Distinctly Italian food with a local characteristic all its own
In central Italy, Abruzzo sits neatly perched between the country’s aristocratic northern regions and the steamy south. It’s a gorgeous middle ground of sweeping mountain vistas, temperate weather, and green abundance—fully half of the region’s territory is protected parkland and nature preserves, more than anywhere else in Europe.
Unlike in many other Italian regions, Abruzzo’s local food traditions were historically sheltered from influence from other cultures, making the food here distinctly Italian but with a local characteristic all its own. In fact, it was in the small Abruzzo town of Villa Santa Maria that the first Italian cooking school was established in the 16th century, giving the town the nickname “The Home of Chefs.” Every October, it hosts the Sagra dei Cuochi, the “festival of chefs,” where tens of thousands of Italian chefs gather to share ideas and, of course, plenty of food!
If you’re planning a trip to Abruzzo, these are the traditional local delicacies that can’t be missed:
Spaghetti alla chitarra:
No visit to Abruzzo would be complete without a taste of its most famous pasta. Traditionally made by pressing pasta dough through a wooden frame strung tightly with wires called a chitarra (literally "guitar"), these squared-off spaghetti are a favorite in the region. You’ll usually find it tossed with a meaty ragù Abruzzese, featuring lamb and pork, or with tiny polpettine (meatballs), as is the tradition in the province of Teramo.
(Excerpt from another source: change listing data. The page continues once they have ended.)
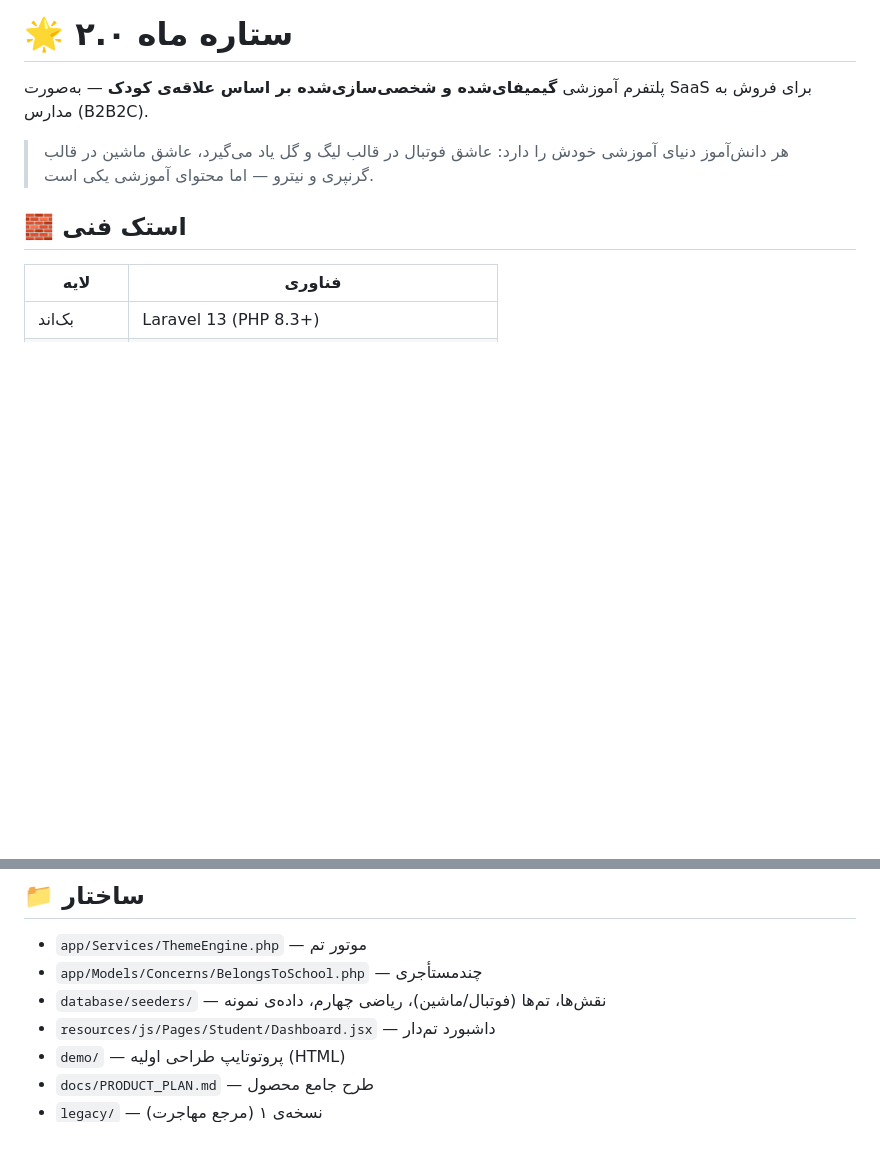
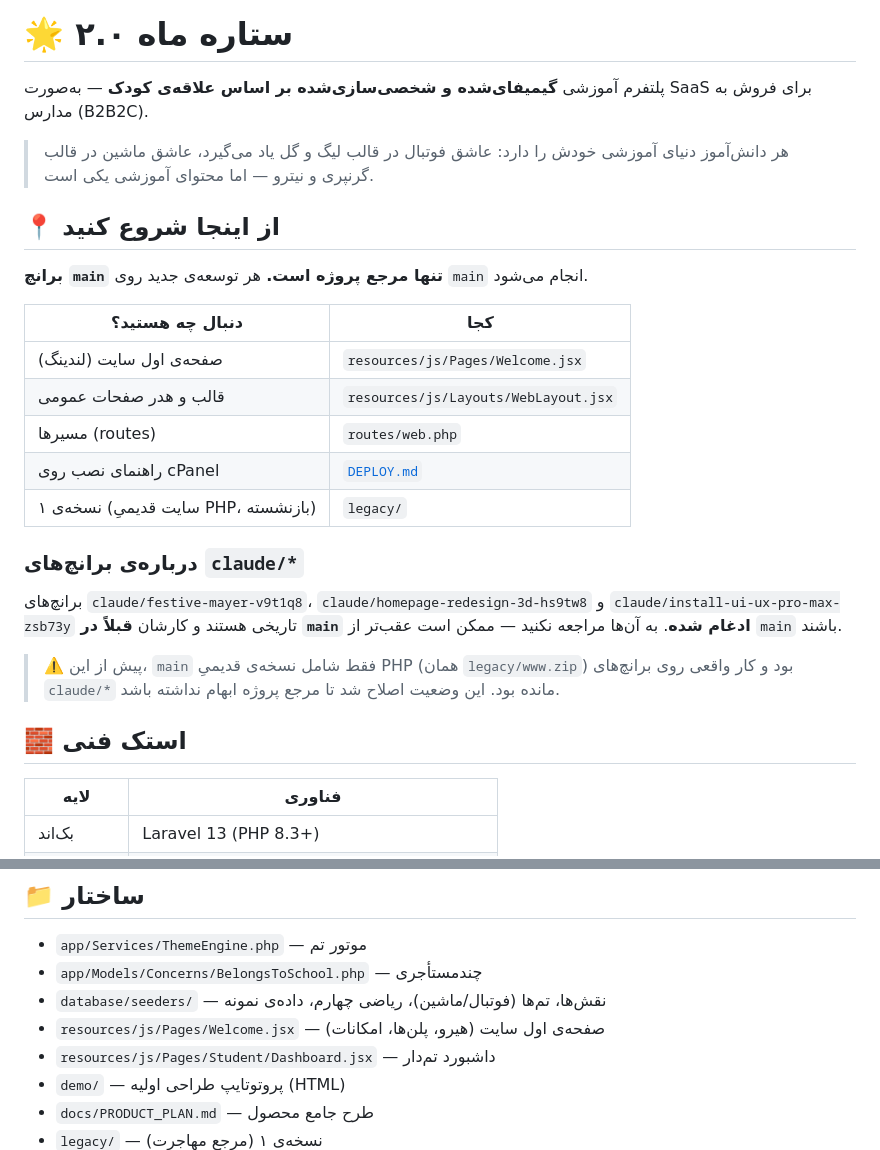
Before and after one commit to aminebr11/Starmah.ir, a Markdown page: README.md, 2 parts joined by grey strips. Rendered like a GitHub page; blank space fills up the shorter version.

Commit message:
docs: مشخص کردن main به‌عنوان تنها مرجع پروژه
پیش از این main فقط شامل نسخه‌ی قدیمیِ PHP (همان legacy/www.zip) بود و
کار واقعی روی برانچ‌های claude/* مانده و هرگز ادغام نشده بود. این باعث
می‌شد مراجعه به ریپو گمراه‌کننده باشد.

main با fast-forward به آخرین وضعیت پروژه رسید (۹۵ کامیت، تمام تاریخچه
حفظ شد). این تغییر یک بخش «از اینجا شروع کنید» به README اضافه می‌کند:

- تصریح اینکه main تنها مرجع است
- جدول مسیرِ فایل‌های کلیدی (صفحه‌ی اول، قالب، routes، راهنمای دیپلوی)
- توضیح اینکه برانچ‌های claude/* تاریخی‌اند و کارشان در main ادغام شده
- افزودن Welcome.jsx به فهرست ساختار

Co-Authored-By: Claude Opus 5 <noreply@anthropic.com>
Claude-Session: https://claude.ai/code/session_01MVACMn87ga7XfSdGEpYzeg

```diff
--- a/README.md
+++ b/README.md
@@ -3,6 +3,27 @@
 پلتفرم آموزشی **گیمیفای‌شده و شخصی‌سازی‌شده بر اساس علاقه‌ی کودک** — به‌صورت SaaS برای فروش به مدارس (B2B2C).
 
 > هر دانش‌آموز دنیای آموزشی خودش را دارد: عاشق فوتبال در قالب لیگ و گل یاد می‌گیرد، عاشق ماشین در قالب گرنپری و نیترو — اما محتوای آموزشی یکی است.
+
+## 📍 از اینجا شروع کنید
+
+**برانچ `main` تنها مرجع پروژه است.** هر توسعه‌ی جدید روی `main` انجام می‌شود.
+
+| دنبال چه هستید؟ | کجا |
+|---|---|
+| صفحه‌ی اول سایت (لندینگ) | `resources/js/Pages/Welcome.jsx` |
+| قالب و هدر صفحات عمومی | `resources/js/Layouts/WebLayout.jsx` |
+| مسیرها (routes) | `routes/web.php` |
+| راهنمای نصب روی cPanel | [`DEPLOY.md`](DEPLOY.md) |
+| نسخه‌ی ۱ (سایت قدیمیِ PHP، بازنشسته) | `legacy/` |
+
+### درباره‌ی برانچ‌های `claude/*`
+
+برانچ‌های `claude/festive-mayer-v9t1q8`، `claude/homepage-redesign-3d-hs9tw8` و
+`claude/install-ui-ux-pro-max-zsb73y` تاریخی هستند و کارشان **قبلاً در `main` ادغام شده**.
+به آن‌ها مراجعه نکنید — ممکن است عقب‌تر از `main` باشند.
+
+> ⚠️ پیش از این، `main` فقط شامل نسخه‌ی قدیمیِ PHP (همان `legacy/www.zip`) بود و کار
+> واقعی روی برانچ‌های `claude/*` مانده بود. این وضعیت اصلاح شد تا مرجع پروژه ابهام نداشته باشد.
 
 ## 🧱 استک فنی
 
@@ -59,6 +80,7 @@ php artisan serve
 - `app/Services/ThemeEngine.php` — موتور تم
 - `app/Models/Concerns/BelongsToSchool.php` — چندمستأجری
 - `database/seeders/` — نقش‌ها، تم‌ها (فوتبال/ماشین)، ریاضی چهارم، داده‌ی نمونه
+- `resources/js/Pages/Welcome.jsx` — صفحه‌ی اول سایت (هیرو، پلن‌ها، امکانات)
 - `resources/js/Pages/Student/Dashboard.jsx` — داشبورد تم‌دار
 - `demo/` — پروتوتایپ طراحی اولیه (HTML)
 - `docs/PRODUCT_PLAN.md` — طرح جامع محصول
```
These grilled lamb skewers are a favorite street food across the region. Also known as arrustelle in the local dialect, they are cooked over charcoal on specially built elongated grills that can hold dozens of the tasty skewers at once. Arrosticini was once a staple food for the shepherds who tended their flocks on Abruzzo’s many mountainsides, a way to use up the poorer quality meat that they couldn’t sell. Today, however, they’re a beloved delicacy that uses tender, well-marbled cuts with plenty of fat for a luscious, filling bite.
Confetti di Sulmona:
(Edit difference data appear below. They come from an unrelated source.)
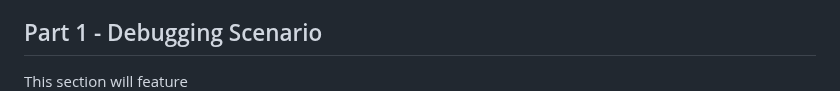
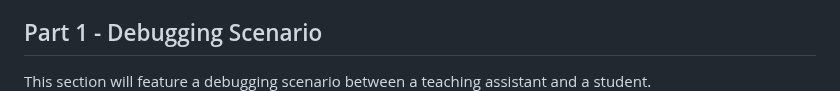
Before and after one commit to B2Bomber2/cse15l-lab-reports, a Markdown page: Lab5.md, the part around one of its changes. GitHub-like rendering.

```diff
--- a/Lab5.md
+++ b/Lab5.md
@@ -7,5 +7,5 @@ The main topic of this lab is debugging. This includes using Bash scripts to aut
 
 ## Part 1 - Debugging Scenario
 
-This section will feature
+This section will feature a debugging scenario between a teaching assistant and a student.
 <br />
```
Also changed, not shown: other parts of Lab5.md (+8 -8 lines).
Often known here as Jordan almonds, these colorful, candy-coated almonds are a specialty of the ancient Abruzzese town of Sulmona. They’ve been crafted here in dozens of dazzling colors since the 15th century, and are traditionally handed out at weddings and other celebrations, or crafted into cheerful
flower-shaped centerpieces. There’s even a museum in Sulmona dedicated to the history of the crunchy treat.
Brodetto alla pescarese:
With miles of coastline on the Adriatic sea, Abruzzo has its share of delectable seafood dishes. One of the most popular is this seafood stew from the city of Pescara, which was historically a small fishing village. Mixed seafood is slow-cooked with tomatoes, local herbs, and a hint of peperoncini for a spicy, soul-satisfying meal.
Photo credit: Abruzzo Tourism Board abruzzoturismo.it
Sise delle monache:
This light, fluffy dessert from the town of Guardiagrele is distinctive for its three peaks of sponge cake on top of a layer of sweet lemon zest-scented custard cream. It’s said to imitate the three tallest peaks of the Majella mountains that tower over the hillside town, and is usually showered with powdered sugar like snow on the mountaintop.